Fall 2010 Schedule of Oral Presentations
12:15 Introduction and opening remarks
12:30 William Barber and Dr. Roger Drake, Social Skills Interventions for Autistic Children
This paper examines the different methods and techniques used to enhance the social and personal life of Autistic children. Many techniques have been formed such as video modeling, peer response training, art therapy, and other creative modern methods. I will also discuss the use of the role of education and the IEP on how to enhance Autistic children's social lives.
12:50 Traci Click and Dr. Kathleen Kinkema, The Podium and Beyond
Whitewater slalom is a unique sport. This sport involves a moving playing field that is constantly changing. Success in the sport depends not only on an athlete’s physical prowess but also on their ability to make sophisticated decisions in less than ideal circumstances. The purpose of this study was to determine whether there was a relationship between coaching style and performance among whitewater slalom athletes. Participants included US canoe and kayak team members, development athletes, and coaches. The athletes and coaches were observed and interviewed. From these interviews and observations two types of coaching styles were prevalent, a directive style and an autonomy supportive style. Results revealed that the use of an autonomy supportive coaching style can be extremely effective for Whitewater slalom athletes.
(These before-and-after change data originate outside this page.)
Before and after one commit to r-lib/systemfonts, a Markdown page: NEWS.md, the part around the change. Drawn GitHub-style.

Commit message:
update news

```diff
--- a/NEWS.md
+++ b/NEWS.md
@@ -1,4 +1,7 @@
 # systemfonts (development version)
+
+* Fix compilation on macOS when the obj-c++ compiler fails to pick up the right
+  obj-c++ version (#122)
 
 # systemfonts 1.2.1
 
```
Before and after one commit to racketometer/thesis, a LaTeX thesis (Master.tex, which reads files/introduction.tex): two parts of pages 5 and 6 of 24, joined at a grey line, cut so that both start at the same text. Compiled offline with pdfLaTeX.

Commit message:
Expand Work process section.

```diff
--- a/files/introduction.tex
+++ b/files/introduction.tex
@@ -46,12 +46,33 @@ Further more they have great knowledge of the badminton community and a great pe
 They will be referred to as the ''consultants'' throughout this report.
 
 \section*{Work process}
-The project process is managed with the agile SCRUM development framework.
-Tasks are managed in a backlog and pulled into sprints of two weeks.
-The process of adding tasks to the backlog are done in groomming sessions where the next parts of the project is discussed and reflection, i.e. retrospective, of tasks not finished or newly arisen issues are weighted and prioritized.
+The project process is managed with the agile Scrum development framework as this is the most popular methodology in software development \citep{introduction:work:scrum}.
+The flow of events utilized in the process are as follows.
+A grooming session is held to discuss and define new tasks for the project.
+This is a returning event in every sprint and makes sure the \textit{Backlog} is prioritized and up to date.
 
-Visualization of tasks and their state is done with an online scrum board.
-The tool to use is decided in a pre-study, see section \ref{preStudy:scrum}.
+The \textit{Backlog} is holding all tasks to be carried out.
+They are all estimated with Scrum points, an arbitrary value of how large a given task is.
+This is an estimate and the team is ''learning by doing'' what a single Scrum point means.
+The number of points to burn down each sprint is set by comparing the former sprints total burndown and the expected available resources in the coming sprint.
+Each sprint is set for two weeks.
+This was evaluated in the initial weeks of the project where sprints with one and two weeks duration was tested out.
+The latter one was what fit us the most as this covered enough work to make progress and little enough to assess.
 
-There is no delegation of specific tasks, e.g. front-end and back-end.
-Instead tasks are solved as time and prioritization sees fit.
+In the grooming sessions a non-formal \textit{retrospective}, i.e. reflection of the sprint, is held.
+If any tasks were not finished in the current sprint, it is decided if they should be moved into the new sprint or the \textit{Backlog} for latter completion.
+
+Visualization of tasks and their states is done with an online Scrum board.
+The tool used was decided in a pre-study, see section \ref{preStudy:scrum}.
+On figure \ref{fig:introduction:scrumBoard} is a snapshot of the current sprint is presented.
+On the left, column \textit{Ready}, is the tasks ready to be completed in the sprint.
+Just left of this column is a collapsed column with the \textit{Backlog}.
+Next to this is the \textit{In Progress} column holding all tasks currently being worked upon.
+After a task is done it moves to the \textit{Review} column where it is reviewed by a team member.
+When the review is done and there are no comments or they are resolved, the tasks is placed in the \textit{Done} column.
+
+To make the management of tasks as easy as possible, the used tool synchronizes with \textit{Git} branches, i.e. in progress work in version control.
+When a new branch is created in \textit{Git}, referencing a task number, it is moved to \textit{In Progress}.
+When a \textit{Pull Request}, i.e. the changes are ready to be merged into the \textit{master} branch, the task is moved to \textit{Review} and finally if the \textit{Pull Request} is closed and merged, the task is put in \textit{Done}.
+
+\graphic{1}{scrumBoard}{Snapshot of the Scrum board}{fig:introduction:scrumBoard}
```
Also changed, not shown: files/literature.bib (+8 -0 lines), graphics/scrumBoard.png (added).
Variables that were discovered to affect results were age, gender, competition, paddling experience, and the coaching style that paddler was originally exposed to.
1:10 Emily Donahue and Dr. Robin Bingham, Quantitative genetic analysis of herbivore defensive traits in Asclepias speciosa
We quantified mechanical and chemical herbivore defensive traits in a population of Asclepias speciosa in the Gunnison basin. Using a quantitative genetic approach 62 plants taken from 5 full-sub families were grown in a common garden and analyzed for constitutive levels of latex, water content, specific leaf area, and cardenolides. We found marginally significant differences among families for latex production only and no evidence for significant genetic correlation between any of the traits measured. These results provide a foundation from which future studies on genetic variation in herbivore defensive traits in A. speciosa will be developed.
1:30 Marcella Fremgen and Dr. Robin Bingham, Effects of Shading on Caterpillar Performance
Plants are sessile organisms and therefore must be capable of obtaining resources and avoiding predation without moving. Plants that experience competition for light, an important resource, induce the shade avoidance response. Plants also have a number of methods to repel insect herbivores, including chemical defenses. Light competition and herbivory are antagonistic selective forces and a plant must allocate resources towards one or the other. Light competition is induced by decreasing the red: far red light ratio. This hypothesis predicts that plants growing in sun will be better defended than shade plants. A preliminary test revealed that insects do not grow as quickly on shade plants as on sun plants, indicating better defense in the shade. Though field studies have found similar results, other laboratory studies with a bioassay indicate that shaded plants are poorly defended when compared to sun plants.
1:50 Nikki De Rosia, Sarah Rodriguez and Dr. Heather Thiessen-Reilly, I Sing the Body Eclectic; Tattoos as Social and Artistic Expression
Generally when people are asked why they get tattoos, they respond that they did it for themselves. However, tattoos are also a form of art and art gains meaning from society. So despite seeming intensely personal, tattoos will often reveal more about an individual’s relationship with society than simply being a reflection of individual choice. As a form of artistic expression, tattoos also are a reflection of the vision of the tattoo artist as much as that of the person getting the tattoo. Tattoos are a way of expressing society’s forces on individuals and art is a reflection of these forces. As tattooing has become more accepted as an art form it has also become a more recognizable social expression. All of this culminates in meaning that tattoos are equivalent to art, which is equivalent to social expression.